The US economy is starting the year in a strong position but the virus outbreak in China has the potential to create drag, a top Federal Reserve official said Thursday.
Recent US trade agreements have eased uncertainty for American businesses, but Fed Vice Chair Richard Clarida said the central bank is closely watching the impacts from the new coronavirus.
"The fundamentals of the US economy were solid in 2019 and continuing into 2020," Clarida said in an interview on CNBC.
But he cautioned that the epidemic will have a "noticeable impact on Chinese growth" at least in the first three months of the year, and that could spill over to US companies that rely on components from China.
"Supply chains are very important, so to the extent that supply chains are disrupted by the coronavirus, that can show up in terms of inputs to the US economy," he said.
However, he echoed other officials saying "it is too soon to tell, but we're monitoring closely."
Apple warned this week that it will miss its sales targets in the quarter and iPhone supplies will be constrained due to problems getting products out of China, where the outbreak has killed more than 2,100 people and shuttered businesses nationwide.

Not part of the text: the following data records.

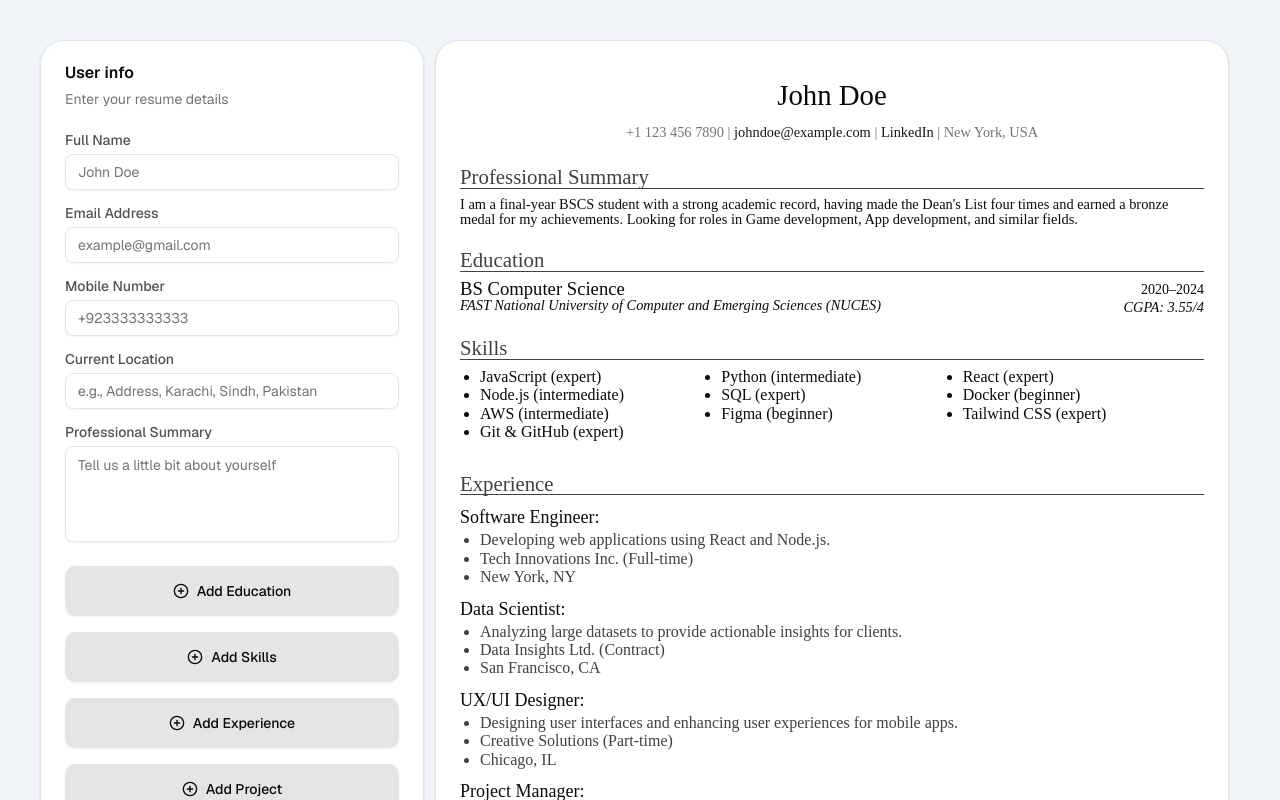
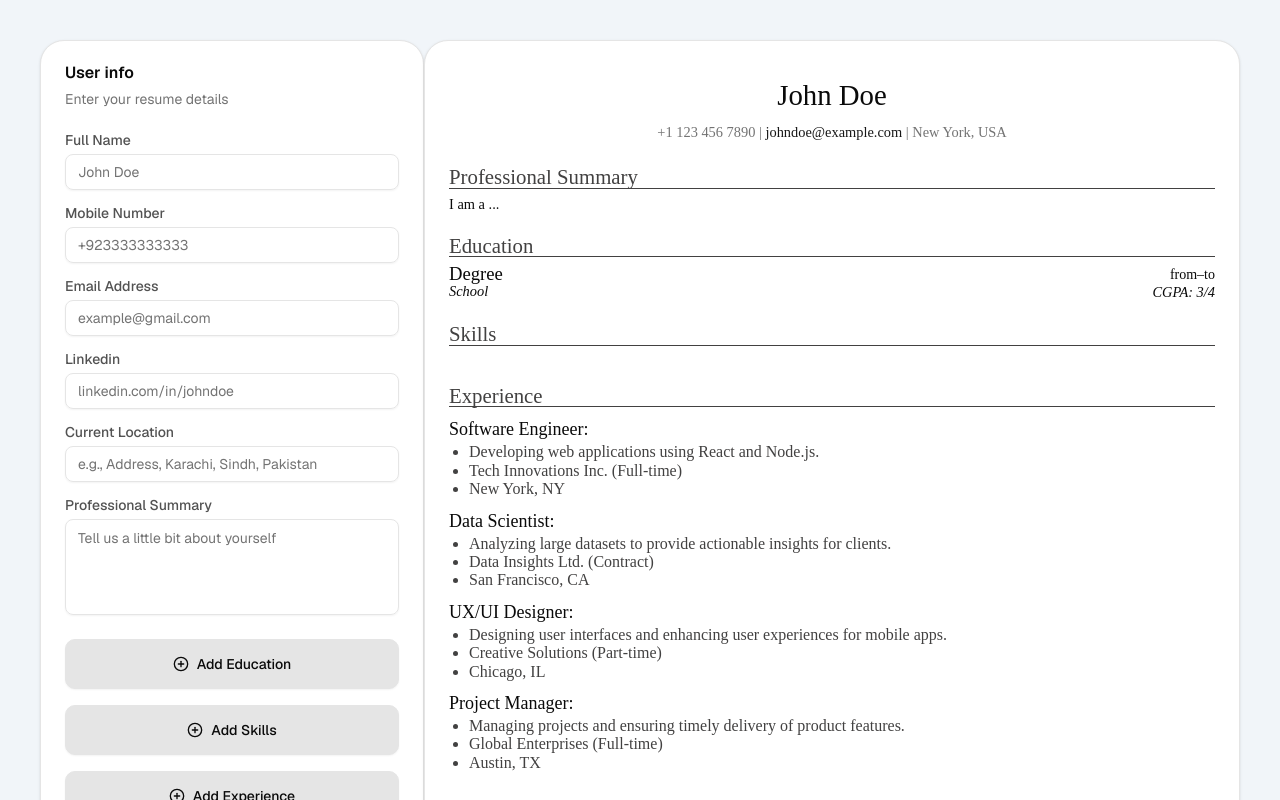
Before and after one commit to ShamSuther/papeer, a React (Vite) app in the folder frontend/: page / in a window 1280 px wide. Shown: the top 800 px of the page. Built offline with nearby package versions, Linux system fonts and the light colour scheme.

Commit message:
watching form values

```diff
--- a/frontend/src/App.css
+++ b/frontend/src/App.css
@@ -6,7 +6,7 @@ body {
 }
 
 .preview {
-  width: 794px;
+   min-width: 794px;
   /* height: 1123px; */
   font-family: 'Times New Roman', Times, serif;
 }
--- a/frontend/src/App.jsx
+++ b/frontend/src/App.jsx
@@ -1,16 +1,32 @@
+import { useState } from "react";
 import { MainForm } from "./components/MainForm";
+import { initials } from "./constants";
 import Preview from "./components/Preview";
+import { stripArrayDefaults } from "./lib/utils";
+
+// name: "",
+// email: "",
+// mobile_number: "",
+// location: "",
+// summary: "",
+// education: [],
+// skills: [],
+// experience: [],
+// projects: [],
+// certifications: [],
 
 function App() {
+  const defaultValues = stripArrayDefaults(initials);
+  const [resumeData, setResumeData] = useState(defaultValues);
   return (
     <>
       <main className="bg-slate-100">
         <div>
           <div className="flex min-h-svh w-full justify-center p-6 md:p-10">
             <div className="w-full max-w-sm">
-              <MainForm />
+              <MainForm defaults={defaultValues} setData={setResumeData} />
             </div>
-            <Preview />
+            <Preview data={resumeData} />
           </div>
         </div>
       </main>
--- a/frontend/src/components/MainForm.jsx
+++ b/frontend/src/components/MainForm.jsx
@@ -2,7 +2,6 @@
 
 import { zodResolver } from "@hookform/resolvers/zod";
 import { useForm, useFieldArray } from "react-hook-form";
-import { z } from "zod";
 import { AnimatePresence, motion } from "motion/react";
 
 import { Button } from "@/components/ui/button";
@@ -15,7 +14,6 @@ import {
   FormLabel,
   FormMessage,
 } from "@/components/ui/form";
-import { Input } from "@/components/ui/input";
 import {
   Card,
   CardTitle,
@@ -23,9 +21,7 @@ import {
   CardDescription,
   CardContent,
 } from "./ui/card";
-import { Textarea } from "./ui/textarea";
-import { CircleMinus, CirclePlus } from "lucide-react";
-import { useEffect, useState } from "react";
+import { useEffect } from "react";
 import { DatePicker } from "./DatePicker";
 import { Separator } from "./ui/separator";
 import FormInput from "./FormInput";
@@ -38,6 +34,7 @@ import RemFormBtn from "./RemFormBtn";
 import { formSchema } from "@/schemas/formSchema";
 
 import {
+  initials,
   personalInfoInputs,
   educationInputs,
   experienceInputs,
@@ -46,65 +43,10 @@ import {
   certInputs,
 } from "@/constants";
 
-export function MainForm() {
-  const [edu, setEdu] = useState(false);
-  const initials = {
-    name: "",
-    email: "",
-    mobile_number: "",
-    location: "",
-    summary: "",
-    education: [
-      {
-        school: "",
-        degree: "",
-        field_of_study: "",
-        start_date: null,
-        end_date: null,
-        description: "",
-      },
-    ],
-    skills: [{ skill_name: "", proficiency: "" }],
-    experience: [
-      {
-        job_title: "",
-        employment_type: "",
-        company: "",
-        start_date: null,
-        end_date: null,
-        description: "",
-        location: "",
-        location_type: "",
-      },
-    ],
-    projects: [
-      {
-        project_name: "",
-        description: "",
-        project_url: "",
-      },
-    ],
-    certifications: [
-      {
-        title: "",
-        issuer: "",
-        credential_url: "",
-      },
-    ],
-  };
-
-  const [resume, setResume] = useState();
-
+export function MainForm({ defaults, setData }) {
   const form = useForm({
     resolver: zodResolver(formSchema),
-    defaultValues: {
-      name: "",
-      email: "",
-      mobile_number: "",
-      location: "",
-      summary: "",
-      education: [],
-    },
+    defaultValues: defaults,
   });
 
   // education fields
@@ -162,16 +104,32 @@ export function MainForm() {
   const { clearErrors, formState } = form;
   const { errors } = formState;
 
+  // errors
   useEffect(() => {
     const hasErrors = Object.keys(errors).length > 0;
 
     if (hasErrors) {
       const timer = setTimeout(() => {
         clearErrors();
-      }, 3000);
+      }, 300);
       return () => clearTimeout(timer);
     }
   }, [clearErrors, errors, eduFields]);
+
+  // form inputs
+  useEffect(() => {
+    let timeoutId;
+    const subscription = form.watch((value) => {
+      // const result = formSchema.safeParse(value);
+      timeoutId = setTimeout(() => {
+        setData(value);
+      }, );
+    });
+    return () => {
+      subscription.unsubscribe();
+      clearTimeout(timeoutId);
+    };
+  }, [form, setData]);
 
   function onSubmit(values) {
     console.log(values);
--- a/frontend/src/components/Preview.jsx
+++ b/frontend/src/components/Preview.jsx
@@ -1,48 +1,63 @@
+import React, { useEffect } from "react";
 import { Card, CardContent } from "./ui/card";
 
-export default function Preview() {
-  const skills = [
-    {
-      skill_name: "JavaScript",
-      proficiency: "expert",
-    },
-    {
-      skill_name: "Python",
-      proficiency: "intermediate",
-    },
-    {
-      skill_name: "React",
-      proficiency: "expert",
-    },
-    {
-      skill_name: "Node.js",
-      proficiency: "intermediate",
-    },
-    {
-      skill_name: "SQL",
-      proficiency: "expert",
-    },
-    {
-      skill_name: "Docker",
-      proficiency: "beginner",
-    },
-    {
-      skill_name: "AWS",
-      proficiency: "intermediate",
-    },
-    {
-      skill_name: "Figma",
-      proficiency: "beginner",
-    },
-    {
-      skill_name: "Tailwind CSS",
-      proficiency: "expert",
-    },
-    {
-      skill_name: "Git & GitHub",
-      proficiency: "expert",
-    },
-  ];
+export default function Preview({ data }) {
+  const {
+    name,
+    mobile_number,
+    email,
+    linkedin_url,
+    location,
+    summary,
+    education,
+    skills,
+    experience,
+    // projects,
+    // certifications,
+  } = data;
+
+  // const skills = [
+  //   {
+  //     skill_name: "JavaScript",
+  //     proficiency: "expert",
+  //   },
+  //   {
+  //     skill_name: "Python",
+  //     proficiency: "intermediate",
+  //   },
+  //   {
+  //     skill_name: "React",
+  //     proficiency: "expert",
+  //   },
+  //   {
+  //     skill_name: "Node.js",
+  //     proficiency: "intermediate",
+  //   },
+  //   {
+  //     skill_name: "SQL",
+  //     proficiency: "expert",
+  //   },
+  //   {
+  //     skill_name: "Docker",
+  //     proficiency: "beginner",
+  //   },
+  //   {
+  //     skill_name: "AWS",
+  //     proficiency: "intermediate",
+  //   },
+  //   {
+  //     skill_name: "Figma",
+  //     proficiency: "beginner",
+  //   },
+  //   {
+  //     skill_name: "Tailwind CSS",
+  //     proficiency: "expert",
+  //   },
+  //   {
+  //     skill_name: "Git & GitHub",
+  //     proficiency: "expert",
+  //   },
+  // ];
 
   const projects = [
     {
@@ -126,26 +141,41 @@ export default function Preview() {
     },
   ];
 
+  useEffect(() => {
+    console.log(data);
+  }, [data]);
+
   return (
     <Card className="preview max-w-4xl mx-auto p-6 bg-background text-foreground rounded-3xl">
       {/* Header */}
       <div className="text-center">
-        <h1 className="text-[1.8rem] leading-none mt-4 mb-3">John Doe</h1>
+        <h1 className="text-[1.8rem] leading-none mt-4 mb-3">
+          {name ? name : "John Doe"}
+        </h1>
         <p className="text-muted-foreground text-[0.9rem]">
-          +1 123 456 7890 |{" "}
-          <a href="mailto:johndoe@example.com" className="link">
-            johndoe@example.com
+          {mobile_number ? mobile_number : "+1 123 456 7890"} |{" "}
+          <a
+            href={`mailto:${email ? email : "johndoe@example.com"}`}
+            className="link"
+          >
+            {email ? email : "johndoe@example.com"}
           </a>{" "}
+          {linkedin_url ? (
+            <>
               |{" "}
               <a
-            href="https://www.linkedin.com/in/johndoe"
+                href={linkedin_url}
                 className="link"
                 target="_blank"
                 rel="noopener noreferrer"
               >
                 LinkedIn
               </a>{" "}
-          | New York, USA
+            </>
+          ) : (
+            ""
+          )}
+          | {location ? location : "New York, USA"}
         </p>
       </div>
 
@@ -153,30 +183,61 @@ export default function Preview() {
       <div>
         <h2 className="section-title">Professional Summary</h2>
         <p className="text-[0.9rem] leading-none">
-          I am a final-year BSCS student with a strong academic record, having
-          made the Dean's List four times and earned a bronze medal for my
-          achievements. Looking for roles in Game development, App development,
-          and similar fields.
+          {summary ? summary : "I am a ..."}
         </p>
       </div>
 
       {/* Education */}
       <div className="w-full ">
         <h2 className="section-title">Education</h2>
+        {education && education.length > 0 ? (
+          education.map((item, i) => {
+            const {
+              school,
+              degree,
+              field_of_study,
+              start_year,
+              end_year,
+              grade,
+              description,
+            } = item;
+
+            return (
+              <div key={i} className="flex flex-row justify-between gap-2">
+                <div className="max-w-[80%]">
+                  <h3 className="text-[1.1669rem] leading-none">
+                    {degree || "Degree"}{" "}
+                  </h3>
+                  <p className="text-[0.9rem] leading-none italic">
+                    {school || "School"}
+                  </p>
+                  {description && (
+                    <p className="text-[0.8331rem] leading-none">
+                      {description}
+                    </p>
+                  )}
+                </div>
+                <div className="text-[0.9rem] leading-none text-right">
+                  <p className="text-sm">{`${start_year || "from"}–${
+                    end_year || "to"
+                  }`}</p>
+                  {grade && <p className="italic">CGPA: {grade}/4</p>}
+                </div>
+              </div>
+            );
+          })
+        ) : (
           <div className="flex flex-row justify-between">
             <div>
-            <h3 className="text-[1.1669rem] leading-none">
-              BS Computer Science
-            </h3>
-            <p className="text-[0.9rem] leading-none italic">
-              FAST National University of Computer and Emerging Sciences (NUCES)
-            </p>
+              <h3 className="text-[1.1669rem] leading-none">Degree</h3>
+              <p className="text-[0.9rem] leading-none italic">School</p>
             </div>
             <div className="text-[0.9rem] leading-none text-right">
-            <p className="text-sm">2020–2024</p>
-            <p className="italic">CGPA: 3.55/4</p>
+              <p className="text-sm">from–to</p>
+              <p className="italic">CGPA: 3/4</p>
             </div>
           </div>
+        )}
       </div>
 
       {/* Technical Skills */}
@@ -185,7 +246,11 @@ export default function Preview() {
         <ul className="list-disc list-outside pl-5 whitespace-normal mb-2 grid grid-cols-3">
           {skills.map((item, i) => (
             <li key={`skill-${i}`} className="text-base leading-[1.15]">
-              {item.skill_name} ({item.proficiency})
+              {item
+                ? `${item.skill_name ? item.skill_name : "name"} (${
+                    item.proficiency ? item.proficiency : "proficiency"
+                  })`
+                : "name (proficiency)"}
             </li>
           ))}
         </ul>
--- a/frontend/src/constants/index.jsx
+++ b/frontend/src/constants/index.jsx
@@ -3,6 +3,12 @@ export const personalInfoInputs = [
     name: "name",
     label: "Full Name",
     placeholder: "John Doe",
+    type: "text",
+  },
+  {
+    name: "mobile_number",
+    label: "Mobile Number",
+    placeholder: "+923333333333",
     type: "text",
   },
   {
@@ -12,9 +18,9 @@ export const personalInfoInputs = [
     type: "email",
   },
   {
-    name: "mobile_number",
-    label: "Mobile Number",
-    placeholder: "+923333333333",
+    name: "linkedin_url",
+    label: "Linkedin",
+    placeholder: "linkedin.com/in/johndoe",
     type: "text",
   },
   {
@@ -44,14 +50,14 @@ export const educationInputs = [
     placeholder: "Bachelor's",
     type: "text",
   },
+  { name: "start_year", label: "Start Year", type: "date" },
+  { name: "end_year", label: "End Year", type: "date" },
   {
-    name: "field_of_study",
-    label: "Field of Study",
-    placeholder: "Business",
+    name: "grade",
+    label: "Grade",
+    placeholder: "CGPA",
     type: "text",
   },
-  { name: "start_date", label: "Start Date", type: "date" },
-  { name: "end_date", label: "End Date", type: "date" },
   {
     name: "description",
     label: "Description",
@@ -150,3 +156,49 @@ export const certInputs = [
     type: "text",
   },
 ];
+
+export const initials = {
+  name: "",
+  mobile_number: "",
+  email: "",
+  linkedin_url: "",
+  location: "",
+  summary: "",
+  education: [
+    {
+      school: "",
+      degree: "",
+      start_year: null,
+      end_year: null,
+      grade: "",
+      description: "",
+    },
+  ],
+  skills: [{ skill_name: "", proficiency: "" }],
+  experience: [
+    {
+      job_title: "",
+      employment_type: "",
+      company: "",
+      start_date: null,
+      end_date: null,
+      description: "",
+      location: "",
+      location_type: "",
+    },
+  ],
+  projects: [
+    {
+      project_name: "",
+      description: "",
+      project_url: "",
+    },
+  ],
+  certifications: [
+    {
+      title: "",
+      issuer: "",
+      credential_url: "",
+    },
+  ],
+};
--- a/frontend/src/lib/utils.js
+++ b/frontend/src/lib/utils.js
@@ -1,6 +1,20 @@
 import { clsx } from "clsx";
 import { twMerge } from "tailwind-merge"
 
-export function cn(...inputs) {
+export const cn = (...inputs) => {
   return twMerge(clsx(inputs));
 }
+
+export const stripArrayDefaults = (object) => {
+  const cleaned = {};
+
+  for (const key in object) {
+    if (Array.isArray(object[key])) {
+      cleaned[key] = [];
+    } else {
+      cleaned[key] = object[key];
+    }
+  }
+
+  return cleaned;
+};
--- a/frontend/src/schemas/formSchema.jsx
+++ b/frontend/src/schemas/formSchema.jsx
@@ -14,6 +14,7 @@ const educationSchema = z.object({
   field_of_study: z.string().optional(),
   start_date: z.string().datetime(),
   end_date: z.string().datetime(),
+  grade: z.string().trim().optional(),
   description: z.string().trim().optional(),
 });
 
@@ -67,14 +68,7 @@ export const formSchema = z.object({
       message: "Name must be at least 4 characters.",
     })
     .trim(),
-  email: z
-    .string()
-    .nonempty("Email is required")
-    .email()
-    .min(5, {
-      message: "Email must be at least 5 characters.",
-    })
-    .trim(),
+  linkedin_url: z.string().trim().optional(),
   mobile_number: z
     .string()
     .nonempty("Mobile number is required")
@@ -87,6 +81,14 @@ export const formSchema = z.object({
     .refine((val) => /^[0-9+]*$/.test(val), {
       message: "Mobile number can only contain digits and the '+' sign.",
     }),
+  email: z
+    .string()
+    .nonempty("Email is required")
+    .email()
+    .min(5, {
+      message: "Email must be at least 5 characters.",
+    })
+    .trim(),
   location: z
     .string()
     .nonempty("Location is required")
```
Lines whose indentation alone changed are shown as unchanged.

"We are monitoring because China's a huge part of the global economy," the Fed official said.
However, the "phase one" trade deal with China that President Donald Trump signed last month, as well as the signing of the USMCA, a new continental free trade pact with Canada and Mexico, has reduced for companies the uncertainty that was seen as a factor holding back investment.
"Coming into the year, certainly I was open to the view that we could see a rebound in business investment and of course the housing sector has been strong and will continue to support growth," he said.
US manufacturing contracted last year amid Trump's multi-front trade wars, but recent data suggests companies are much more upbeat.
The Philadelphia Fed's manufacturing index released Thursday surged 20 points to a three-year high.